#### WHAT THIS TASK INVOLVES
Your answer should be every line of the records that contains the word "docs", copied as it stands.

━━━━━━━━

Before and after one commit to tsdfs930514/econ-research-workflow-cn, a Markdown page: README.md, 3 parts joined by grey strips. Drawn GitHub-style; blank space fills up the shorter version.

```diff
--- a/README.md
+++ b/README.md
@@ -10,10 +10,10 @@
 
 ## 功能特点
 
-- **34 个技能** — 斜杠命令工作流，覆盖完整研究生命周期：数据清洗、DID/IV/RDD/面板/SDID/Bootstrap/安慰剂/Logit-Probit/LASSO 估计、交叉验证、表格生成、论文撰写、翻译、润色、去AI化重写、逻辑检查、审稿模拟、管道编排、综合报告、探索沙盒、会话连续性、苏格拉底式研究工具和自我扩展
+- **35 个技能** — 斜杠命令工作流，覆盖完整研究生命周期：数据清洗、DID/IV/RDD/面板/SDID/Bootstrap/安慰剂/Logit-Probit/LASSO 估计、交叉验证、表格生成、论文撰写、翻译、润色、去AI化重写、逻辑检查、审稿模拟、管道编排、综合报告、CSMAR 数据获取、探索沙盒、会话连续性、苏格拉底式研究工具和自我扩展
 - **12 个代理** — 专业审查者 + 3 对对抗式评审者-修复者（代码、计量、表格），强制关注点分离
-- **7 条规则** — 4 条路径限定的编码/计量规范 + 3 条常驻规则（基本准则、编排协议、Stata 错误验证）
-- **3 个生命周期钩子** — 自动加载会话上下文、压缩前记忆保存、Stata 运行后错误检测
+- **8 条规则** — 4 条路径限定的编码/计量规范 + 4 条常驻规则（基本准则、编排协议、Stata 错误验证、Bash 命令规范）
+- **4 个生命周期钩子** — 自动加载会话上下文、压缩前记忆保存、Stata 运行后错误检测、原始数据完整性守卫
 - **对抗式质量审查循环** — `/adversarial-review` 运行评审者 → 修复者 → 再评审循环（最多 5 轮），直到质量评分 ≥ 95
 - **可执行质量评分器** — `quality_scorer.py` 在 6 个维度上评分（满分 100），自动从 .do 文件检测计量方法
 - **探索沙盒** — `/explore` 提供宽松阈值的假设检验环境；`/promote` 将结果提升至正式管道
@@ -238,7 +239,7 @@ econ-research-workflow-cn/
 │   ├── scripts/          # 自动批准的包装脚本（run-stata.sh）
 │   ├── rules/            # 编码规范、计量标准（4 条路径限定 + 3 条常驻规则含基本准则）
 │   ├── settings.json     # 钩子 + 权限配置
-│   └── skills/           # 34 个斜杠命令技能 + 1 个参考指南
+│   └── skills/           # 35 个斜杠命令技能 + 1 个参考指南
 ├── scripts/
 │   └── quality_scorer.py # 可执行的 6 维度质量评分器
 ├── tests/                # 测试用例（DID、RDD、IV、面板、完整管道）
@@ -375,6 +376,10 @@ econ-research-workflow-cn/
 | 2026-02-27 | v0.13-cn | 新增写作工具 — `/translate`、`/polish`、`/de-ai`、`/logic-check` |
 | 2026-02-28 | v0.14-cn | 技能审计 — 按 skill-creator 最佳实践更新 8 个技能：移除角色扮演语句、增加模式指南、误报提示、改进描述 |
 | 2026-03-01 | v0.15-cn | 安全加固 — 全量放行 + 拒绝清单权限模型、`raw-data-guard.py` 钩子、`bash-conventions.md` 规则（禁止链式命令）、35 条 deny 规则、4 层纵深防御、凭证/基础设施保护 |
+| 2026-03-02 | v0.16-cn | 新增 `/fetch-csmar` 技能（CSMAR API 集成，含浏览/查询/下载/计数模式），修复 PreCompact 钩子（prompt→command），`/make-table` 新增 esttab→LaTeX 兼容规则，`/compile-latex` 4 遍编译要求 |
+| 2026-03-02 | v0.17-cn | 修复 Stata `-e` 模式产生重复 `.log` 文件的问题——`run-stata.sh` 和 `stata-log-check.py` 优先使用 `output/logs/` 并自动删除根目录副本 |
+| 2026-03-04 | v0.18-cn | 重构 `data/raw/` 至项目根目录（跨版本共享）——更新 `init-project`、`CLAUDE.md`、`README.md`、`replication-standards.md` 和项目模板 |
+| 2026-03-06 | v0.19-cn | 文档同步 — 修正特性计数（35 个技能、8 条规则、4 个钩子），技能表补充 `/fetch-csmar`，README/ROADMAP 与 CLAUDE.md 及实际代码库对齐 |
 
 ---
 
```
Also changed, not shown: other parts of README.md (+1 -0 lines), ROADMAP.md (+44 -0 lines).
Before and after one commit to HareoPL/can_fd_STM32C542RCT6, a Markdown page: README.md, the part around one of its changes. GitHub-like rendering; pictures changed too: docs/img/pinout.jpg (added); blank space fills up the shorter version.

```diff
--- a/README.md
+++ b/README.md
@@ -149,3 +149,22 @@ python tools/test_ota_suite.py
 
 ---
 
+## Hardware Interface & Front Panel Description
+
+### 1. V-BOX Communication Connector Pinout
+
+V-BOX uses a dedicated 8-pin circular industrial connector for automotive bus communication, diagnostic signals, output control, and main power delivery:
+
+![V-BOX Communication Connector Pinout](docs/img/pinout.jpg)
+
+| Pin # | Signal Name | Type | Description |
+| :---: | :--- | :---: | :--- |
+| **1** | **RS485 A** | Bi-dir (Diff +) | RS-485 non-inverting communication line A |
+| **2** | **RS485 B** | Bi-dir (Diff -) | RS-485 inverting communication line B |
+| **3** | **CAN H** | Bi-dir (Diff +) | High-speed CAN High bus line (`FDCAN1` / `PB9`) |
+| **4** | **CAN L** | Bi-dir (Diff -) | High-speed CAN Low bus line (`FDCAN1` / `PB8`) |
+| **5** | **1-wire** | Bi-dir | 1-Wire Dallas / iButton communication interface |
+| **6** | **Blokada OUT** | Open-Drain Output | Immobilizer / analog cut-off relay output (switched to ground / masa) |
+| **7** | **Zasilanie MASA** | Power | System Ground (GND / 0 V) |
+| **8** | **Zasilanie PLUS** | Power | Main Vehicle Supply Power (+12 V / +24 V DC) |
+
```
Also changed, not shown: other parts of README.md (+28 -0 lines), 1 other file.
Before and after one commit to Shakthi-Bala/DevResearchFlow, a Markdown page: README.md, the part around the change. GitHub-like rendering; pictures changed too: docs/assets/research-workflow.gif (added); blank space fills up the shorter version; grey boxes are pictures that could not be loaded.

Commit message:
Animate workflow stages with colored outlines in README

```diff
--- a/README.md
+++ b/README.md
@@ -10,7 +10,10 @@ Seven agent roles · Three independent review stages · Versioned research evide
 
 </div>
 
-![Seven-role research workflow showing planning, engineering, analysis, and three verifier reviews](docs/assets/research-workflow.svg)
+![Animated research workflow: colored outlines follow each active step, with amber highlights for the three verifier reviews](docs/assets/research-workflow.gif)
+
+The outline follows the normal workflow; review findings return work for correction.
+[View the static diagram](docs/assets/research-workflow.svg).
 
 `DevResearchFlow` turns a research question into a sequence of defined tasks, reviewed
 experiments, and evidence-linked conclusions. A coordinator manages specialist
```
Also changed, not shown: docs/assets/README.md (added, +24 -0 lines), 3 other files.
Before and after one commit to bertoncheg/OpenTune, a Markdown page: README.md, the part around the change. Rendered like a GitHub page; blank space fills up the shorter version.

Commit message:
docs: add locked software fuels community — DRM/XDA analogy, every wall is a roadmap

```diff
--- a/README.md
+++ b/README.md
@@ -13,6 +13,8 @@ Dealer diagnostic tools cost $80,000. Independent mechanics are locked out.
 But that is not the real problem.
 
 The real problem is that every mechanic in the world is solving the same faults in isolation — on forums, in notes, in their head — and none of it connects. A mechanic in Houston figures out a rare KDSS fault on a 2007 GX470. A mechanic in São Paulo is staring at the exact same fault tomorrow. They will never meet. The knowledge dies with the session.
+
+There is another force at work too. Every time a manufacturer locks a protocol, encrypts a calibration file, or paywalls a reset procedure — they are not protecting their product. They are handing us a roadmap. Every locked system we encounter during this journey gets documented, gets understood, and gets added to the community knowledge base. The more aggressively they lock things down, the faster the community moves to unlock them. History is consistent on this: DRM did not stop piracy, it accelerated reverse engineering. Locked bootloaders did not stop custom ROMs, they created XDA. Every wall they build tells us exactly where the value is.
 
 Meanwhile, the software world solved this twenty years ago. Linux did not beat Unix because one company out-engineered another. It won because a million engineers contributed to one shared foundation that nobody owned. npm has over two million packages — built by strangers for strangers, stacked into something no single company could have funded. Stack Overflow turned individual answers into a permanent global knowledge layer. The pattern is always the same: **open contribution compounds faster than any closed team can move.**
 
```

━━━━━━━━

#### WORKED SOLUTION
Before and after one commit to HareoPL/can_fd_STM32C542RCT6, a Markdown page: README.md, the part around one of its changes. GitHub-like rendering; pictures changed too: docs/img/pinout.jpg (added); blank space fills up the shorter version.
+![V-BOX Communication Connector Pinout](docs/img/pinout.jpg)
Before and after one commit to Shakthi-Bala/DevResearchFlow, a Markdown page: README.md, the part around the change. GitHub-like rendering; pictures changed too: docs/assets/research-workflow.gif (added); blank space fills up the shorter version; grey boxes are pictures that could not be loaded.
-![Seven-role research workflow showing planning, engineering, analysis, and three verifier reviews](docs/assets/research-workflow.svg)
+![Animated research workflow: colored outlines follow each active step, with amber highlights for the three verifier reviews](docs/assets/research-workflow.gif)
+[View the static diagram](docs/assets/research-workflow.svg).
Also changed, not shown: docs/assets/README.md (added, +24 -0 lines), 3 other files.
docs: add locked software fuels community — DRM/XDA analogy, every wall is a roadmap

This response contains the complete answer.